Apple Pay launched late last year and has been successful. It has gained acceptance in some retail stores and has managed to gain the support of the largest banks (opens in new tab) in the world.
Looking to cut into Apple's profits, Google is developing (opens in new tab) a new service called Plaso. Plaso will work in a similar fashion as Apple Pay, running inside of Android. Google will need to be creative to catch up to Apple Pay, however.
Google already has its Google Wallet system setup, but it's never gained great popularity. While it isn't official yet, Plaso and Google Wallet could work together to help speed the development and basic frame work for Plaso.
One minor problem for Google will be NFC technology. Apple has integrated NFC technology into the latest iPhones, which can be used to make public transactions much faster and easier. In addition, the Apple Watch, which will launch in the near future, also has NFC technology. Although some Android devices have NFC, it isn't necessarily something that Google can enforce across all devices.
According to NFCWorld.com, the majority of devices from Google, LG, HTC, Motorola, Samsung, Sony and ZTE, which make up the bulk of Android smartphone sales, have NFC technology included. This is fortunate, because it will minimize the impact of phones which lack this ability and should still allow Plaso to grow quickly.
Square, another company which has a device for taking credit card transactions, is also attempting to regain lost ground. Faced with fierce competition from Paypal, Amazon, Cupertino and others, Square is developing a standalone tablet device. This is mostly in response to Apple Pay, because Square's stand reader device doesn't work well with Android products.
With Apple Pay continuing to grow, it's hard to say if these new products and services will be able to catch up, but it's good to have some competition in the market.
Follow us @tomshardware, on Facebook and on Google+.
This one is squarely on you, Google, not some bad product catch-up.
@blackout813 I think it's easier to implement security in eletronic payment platforms than in our old credit card system. If you read about credit card security, there's lots of credit card siphon cases where there's weak security meansures in some smaller banks, like no 2-step verification, and so forth. I prefer to suffer a hack in my google wallet, which seems harder to occur than a credit card siphon that can happen in any street corner.
@erickmendes: Yes, low end phones don't have NFC. That is decidedly a premium feature and since no low end iPhones have NFC, it's a problem that affects both Apple Pay and Google Wallet.

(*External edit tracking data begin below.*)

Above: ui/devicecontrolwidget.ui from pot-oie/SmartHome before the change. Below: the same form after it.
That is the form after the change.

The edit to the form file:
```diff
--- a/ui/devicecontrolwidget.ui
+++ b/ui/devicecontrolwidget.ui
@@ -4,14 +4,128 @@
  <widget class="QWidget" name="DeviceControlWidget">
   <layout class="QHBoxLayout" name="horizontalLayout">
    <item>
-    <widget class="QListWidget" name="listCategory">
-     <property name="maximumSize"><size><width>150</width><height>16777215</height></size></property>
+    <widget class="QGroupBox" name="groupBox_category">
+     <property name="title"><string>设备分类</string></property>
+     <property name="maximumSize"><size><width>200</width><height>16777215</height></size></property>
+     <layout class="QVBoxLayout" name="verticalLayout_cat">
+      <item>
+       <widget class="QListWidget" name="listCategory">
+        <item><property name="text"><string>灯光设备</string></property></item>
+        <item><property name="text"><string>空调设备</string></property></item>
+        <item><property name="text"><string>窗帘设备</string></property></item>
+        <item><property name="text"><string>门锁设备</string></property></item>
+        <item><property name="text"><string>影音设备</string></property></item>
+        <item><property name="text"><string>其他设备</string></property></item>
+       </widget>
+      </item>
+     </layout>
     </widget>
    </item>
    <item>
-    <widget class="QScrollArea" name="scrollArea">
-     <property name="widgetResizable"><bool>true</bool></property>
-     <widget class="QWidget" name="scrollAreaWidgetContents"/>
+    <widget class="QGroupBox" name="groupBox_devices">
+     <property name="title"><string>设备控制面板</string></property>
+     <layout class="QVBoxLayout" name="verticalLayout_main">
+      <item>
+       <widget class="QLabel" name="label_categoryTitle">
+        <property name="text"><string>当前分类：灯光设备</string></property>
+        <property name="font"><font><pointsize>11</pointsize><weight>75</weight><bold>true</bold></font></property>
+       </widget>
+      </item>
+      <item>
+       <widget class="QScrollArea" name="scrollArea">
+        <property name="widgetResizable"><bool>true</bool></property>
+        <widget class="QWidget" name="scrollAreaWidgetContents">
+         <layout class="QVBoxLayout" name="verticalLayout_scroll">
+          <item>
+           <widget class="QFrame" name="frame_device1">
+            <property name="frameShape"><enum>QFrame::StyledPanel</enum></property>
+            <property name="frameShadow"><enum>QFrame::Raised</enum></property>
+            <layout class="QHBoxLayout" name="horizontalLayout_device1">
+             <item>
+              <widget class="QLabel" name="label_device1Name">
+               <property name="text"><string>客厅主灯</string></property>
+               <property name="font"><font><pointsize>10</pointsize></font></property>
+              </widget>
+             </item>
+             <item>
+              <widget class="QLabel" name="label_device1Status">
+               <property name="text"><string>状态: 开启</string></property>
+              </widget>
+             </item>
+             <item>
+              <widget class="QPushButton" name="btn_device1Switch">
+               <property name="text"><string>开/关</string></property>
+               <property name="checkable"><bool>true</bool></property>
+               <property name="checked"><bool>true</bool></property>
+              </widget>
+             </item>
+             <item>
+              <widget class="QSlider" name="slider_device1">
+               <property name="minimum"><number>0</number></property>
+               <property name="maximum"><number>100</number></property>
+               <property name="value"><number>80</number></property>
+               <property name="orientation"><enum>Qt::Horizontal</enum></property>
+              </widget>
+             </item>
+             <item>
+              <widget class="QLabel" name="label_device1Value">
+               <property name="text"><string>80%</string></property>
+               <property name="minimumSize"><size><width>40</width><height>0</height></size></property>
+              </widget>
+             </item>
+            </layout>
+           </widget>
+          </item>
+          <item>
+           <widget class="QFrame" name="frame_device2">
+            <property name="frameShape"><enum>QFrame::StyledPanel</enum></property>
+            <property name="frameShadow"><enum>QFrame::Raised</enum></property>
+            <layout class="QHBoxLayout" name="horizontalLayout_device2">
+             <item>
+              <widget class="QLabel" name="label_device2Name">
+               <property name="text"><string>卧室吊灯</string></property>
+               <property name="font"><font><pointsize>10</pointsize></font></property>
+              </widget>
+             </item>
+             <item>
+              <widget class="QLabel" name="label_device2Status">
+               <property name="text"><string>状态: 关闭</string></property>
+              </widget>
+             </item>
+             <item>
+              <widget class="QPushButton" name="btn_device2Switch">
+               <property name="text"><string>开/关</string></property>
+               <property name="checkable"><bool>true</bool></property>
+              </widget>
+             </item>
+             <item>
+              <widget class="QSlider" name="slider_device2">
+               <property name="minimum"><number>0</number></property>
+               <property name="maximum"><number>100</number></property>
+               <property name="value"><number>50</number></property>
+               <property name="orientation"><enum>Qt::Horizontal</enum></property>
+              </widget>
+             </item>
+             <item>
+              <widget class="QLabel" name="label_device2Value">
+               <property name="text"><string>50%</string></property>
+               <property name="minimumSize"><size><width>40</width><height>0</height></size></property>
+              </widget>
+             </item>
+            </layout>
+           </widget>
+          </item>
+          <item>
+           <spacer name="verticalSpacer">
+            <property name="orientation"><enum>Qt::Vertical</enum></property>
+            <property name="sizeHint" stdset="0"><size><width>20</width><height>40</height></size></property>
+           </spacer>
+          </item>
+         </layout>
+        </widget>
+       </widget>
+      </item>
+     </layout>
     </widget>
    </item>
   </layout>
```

Drives me nuts. Our technology is held back until Apple decides to do the same thing. Google has been working since 2010 to get NFC payment acceptance. They had to battle Credit Card companies, phone manufacturers, retailers, carriers to allow this to happen, eventually dragging them all, kicking and screaming, by circumventing their blocks. Then, four years later, Apple decides they want to do the same thing, and now everyone is crawling over each other to support it! I bet if Apple decided to start its on gigabit fiber ISP, cities and towns would be financing their roll-out and other ISPs would be stepping aside and welcoming Apple into their markets!
Google has spent millions of dollars and years paving the path with negotiations, software development, legal juggling, infrastructure modeling and working with companies who make the NFC chips and Apple walks in with their minor effort and reaps the rewards.

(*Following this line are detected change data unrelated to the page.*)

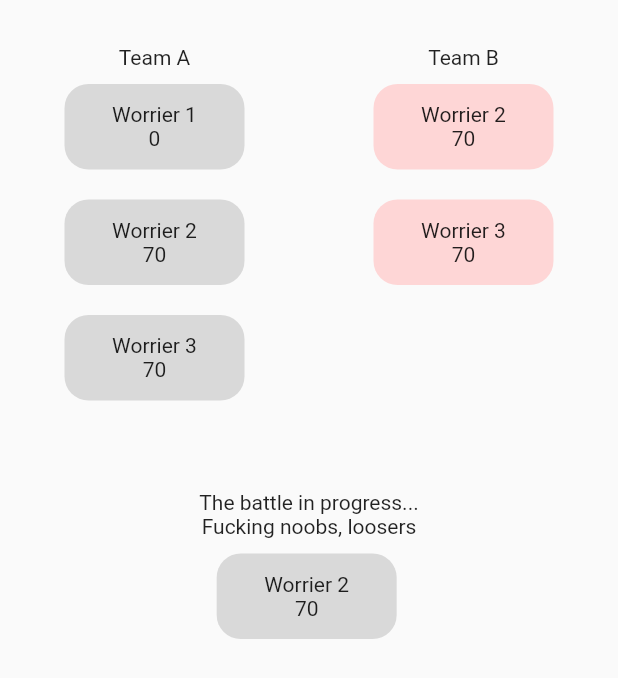
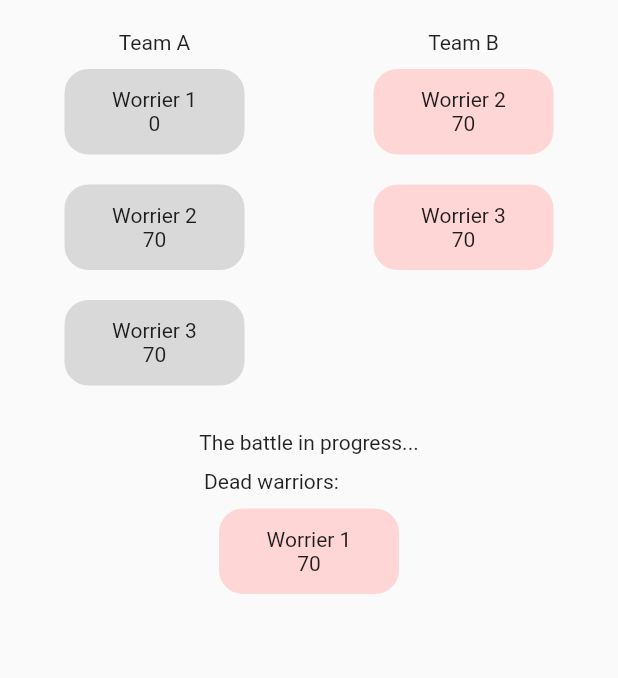
Before and after one commit to Oskaroff/everything_in_one, a Flutter app: the FirstPage screen opened directly, after a tap on "Fight", on a phone screen of 412 x 824 dp. Shown: the top 678 px of the screen. Run offline on Flutter 3.47's test engine with Material 2 defaults, Android fonts, the light colour scheme and no system bars.

Commit message:
added colors to each warrior. Added the last widget with the button "Play again"

```diff
--- a/lib/model/warrior_game_state.dart
+++ b/lib/model/warrior_game_state.dart
@@ -5,12 +5,12 @@ class WarriorGameState {
   bool isGameFinished = false;
   List<Warrior> teamA = [];
   List<Warrior> teamB = [];
-  // List<Warrior> listOfWinner = [];
+  List<Warrior> listOfWinner = [];
   List<Warrior> listOfLoser = [];
 
   WarriorGameState() {
-    teamA = _generateTeam();
-    teamB = _generateTeam();
+    teamA = _generateTeam("Team A");
+    teamB = _generateTeam("Team B");
   }
 
   void nextRound() {
@@ -19,28 +19,32 @@ class WarriorGameState {
         var winnerHealth = teamA.first.health - teamB.first.health;
         var winnerName = teamA.first.name;
 
+        final loserName = teamB.first.name;
+        final loserHealth = teamB.first.health;
+
         teamB.removeAt(0);
         teamA.removeAt(0);
-        teamA.insert(0, Warrior(winnerHealth, winnerName));
+        teamA.insert(0, Warrior(winnerHealth, winnerName, "Team A"));
 
-        // listOfWinner.clear();
-        // listOfWinner.add(Warrior(winnerHealth, winnerName));
-        final loserName = teamB.first.name;
-        final loserHealth = teamB.first.health;
-        listOfLoser.add(Warrior(loserHealth, loserName));
+        listOfWinner.clear();
+        listOfWinner.add(Warrior(winnerHealth, winnerName, "Team A"));
+
+        listOfLoser.add(Warrior(loserHealth, loserName, "Team B"));
       } else {
         var winnerHealth = teamB.first.health - teamA.first.health;
         var winnerName = teamB.first.name;
 
+        final loserName = teamA.first.name;
+        final loserHealth = teamA.first.health;
+
         teamA.removeAt(0);
         teamB.removeAt(0);
-        teamB.insert(0, Warrior(winnerHealth, winnerName));
+        teamB.insert(0, Warrior(winnerHealth, winnerName, "Team B"));
 
-        // listOfWinner.clear();
-        // listOfWinner.add(Warrior(winnerHealth, winnerName));
-        final loserName = teamA.first.name;
-        final loserHealth = teamA.first.health;
-        listOfLoser.add(Warrior(loserHealth, loserName));
+        listOfWinner.clear();
+        listOfWinner.add(Warrior(winnerHealth, winnerName, "Team B"));
+
+        listOfLoser.add(Warrior(loserHealth, loserName, "Team A"));
       }
     } else {
       isGameFinished = true;
@@ -51,11 +55,12 @@ class WarriorGameState {
 class Warrior {
   final int health;
   final String name;
+  final String team;
 
-  Warrior(this.health, this.name);
+  Warrior(this.health, this.name, this.team);
 }
 
-List<Warrior> _generateTeam() {
+List<Warrior> _generateTeam(String teamName) {
   List<Warrior> team = [];
   final randomTeam = Random().nextInt(2) + 3;
 
@@ -63,7 +68,7 @@ List<Warrior> _generateTeam() {
     final randomHealth = Random().nextInt(50) + 50;
     int countTeam = i + 1;
     var worrier = "Worrier $countTeam";
-    team.add(Warrior(randomHealth, worrier));
+    team.add(Warrior(randomHealth, worrier, teamName));
   }
 
   return team;
--- a/lib/pages/first_page.dart
+++ b/lib/pages/first_page.dart
@@ -1,4 +1,5 @@
 import 'package:everything_in_one/model/warrior_game_state.dart';
+import 'package:everything_in_one/pages/third_page.dart';
 import 'package:everything_in_one/widget/team_warrior.dart';
 import 'package:flutter/material.dart';
 
@@ -38,6 +39,7 @@ class _FirstPageState extends State<FirstPage> {
               teamA: state.teamA,
               teamB: state.teamB,
               listOfLoser: state.listOfLoser,
+              listOfWinner: state.listOfWinner,
               isGameFinished: state.isGameFinished,
             )
           : _WarriorGameInitWidget(onPressed: onPressed),
@@ -93,6 +95,7 @@ class PreparingWarriorsBattleWidget extends StatelessWidget {
   final List<Warrior> teamA;
   final List<Warrior> teamB;
   final List<Warrior> listOfLoser;
+  final List<Warrior> listOfWinner;
   final bool isGameFinished;
 
   const PreparingWarriorsBattleWidget({
@@ -100,6 +103,7 @@ class PreparingWarriorsBattleWidget extends StatelessWidget {
     required this.teamA,
     required this.teamB,
     required this.listOfLoser,
+    required this.listOfWinner,
     required this.isGameFinished,
   });
 
@@ -107,9 +111,17 @@ class PreparingWarriorsBattleWidget extends StatelessWidget {
   Widget build(BuildContext context) {
     return Scaffold(
       body: SafeArea(
+        child: SizedBox(
+          width: double.infinity,
+          child: SingleChildScrollView(
             child: Column(
               children: [
-            SizedBox(height: 30),
+                const SizedBox(height: 20),
+                if (isGameFinished)
+                  WinnerWidget(
+                    listOfWinner: listOfWinner,
+                  )
+                else
                   Row(
                     mainAxisAlignment: MainAxisAlignment.spaceAround,
                     crossAxisAlignment: CrossAxisAlignment.start,
@@ -139,21 +151,23 @@ class PreparingWarriorsBattleWidget extends StatelessWidget {
                     ],
                   ),
                 const SizedBox(
-              height: 50,
+                  height: 20,
                 ),
-            if (isGameFinished)
-              TextButton(onPressed: () {}, child: Text("Restart"))
-            else
-              const Text("The battle in progress..."),
+                if (!isGameFinished) const Text("The battle in progress..."),
+                const SizedBox(
+                  height: 10,
+                ),
                 if (listOfLoser.isNotEmpty)
                   Column(
                     crossAxisAlignment: CrossAxisAlignment.start,
                     children: [
-                  const Text("Fucking noobs, loosers"),
+                      const Text("Dead warriors:"),
                       ...listOfLoser.map(
                         (e) => TeamWarriorWidget(
                           warrior: e,
-                      colorTeam: const Color.fromRGBO(217, 217, 217, 1),
+                          colorTeam: e.team == "Team A"
+                              ? const Color.fromRGBO(217, 217, 217, 1)
+                              : const Color.fromRGBO(254, 214, 214, 1),
                         ),
                       ),
                     ],
@@ -161,6 +175,61 @@ class PreparingWarriorsBattleWidget extends StatelessWidget {
               ],
             ),
           ),
+        ),
+      ),
     );
   }
 }
+
+class WinnerWidget extends StatelessWidget {
+  final List<Warrior> listOfWinner;
+  const WinnerWidget({
+    super.key,
+    required this.listOfWinner,
+  });
+
+  @override
+  Widget build(BuildContext context) {
+    void navigateToPreparingBattle() {
+      final navigator = Navigator.of(context);
+      navigator.pushReplacement(
+          MaterialPageRoute(builder: (_) => const FirstPage()));
+    }
+
+    return Column(
+      children: [
+        Column(
+          children: [
+            Text(
+                "The winner is ${listOfWinner[0].name} from ${listOfWinner[0].team}"),
+            TeamWarriorWidget(
+              warrior: listOfWinner[0],
+              colorTeam: listOfWinner[0].team == "Team A"
+                  ? const Color.fromRGBO(217, 217, 217, 1)
+                  : const Color.fromRGBO(254, 214, 214, 1),
+            ),
+          ],
+        ),
+        const SizedBox(
+          height: 20,
+        ),
+        TextButton(
+          style: ButtonStyle(
+            minimumSize: MaterialStateProperty.all(const Size(300, 20)),
+            padding: MaterialStateProperty.all(const EdgeInsets.all(20.0)),
+            foregroundColor: MaterialStateProperty.all(Colors.black),
+            shape: MaterialStateProperty.all(
+              RoundedRectangleBorder(
+                  borderRadius: BorderRadius.circular(10),
+                  side: const BorderSide(
+                    color: Colors.black,
+                  )),
+            ),
+          ),
+          onPressed: navigateToPreparingBattle,
+          child: const Text("Play again?"),
+        ),
+      ],
+    );
+  }
+}
```
Also changed, not shown: lib/warriors_game/winner_loser_widget.dart (+5 -6 lines). Lines whose indentation alone changed are shown as unchanged.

(I admit Apple did much of the work breaking the ground for digital content distribution of music after illegal downloads softened the labels grip)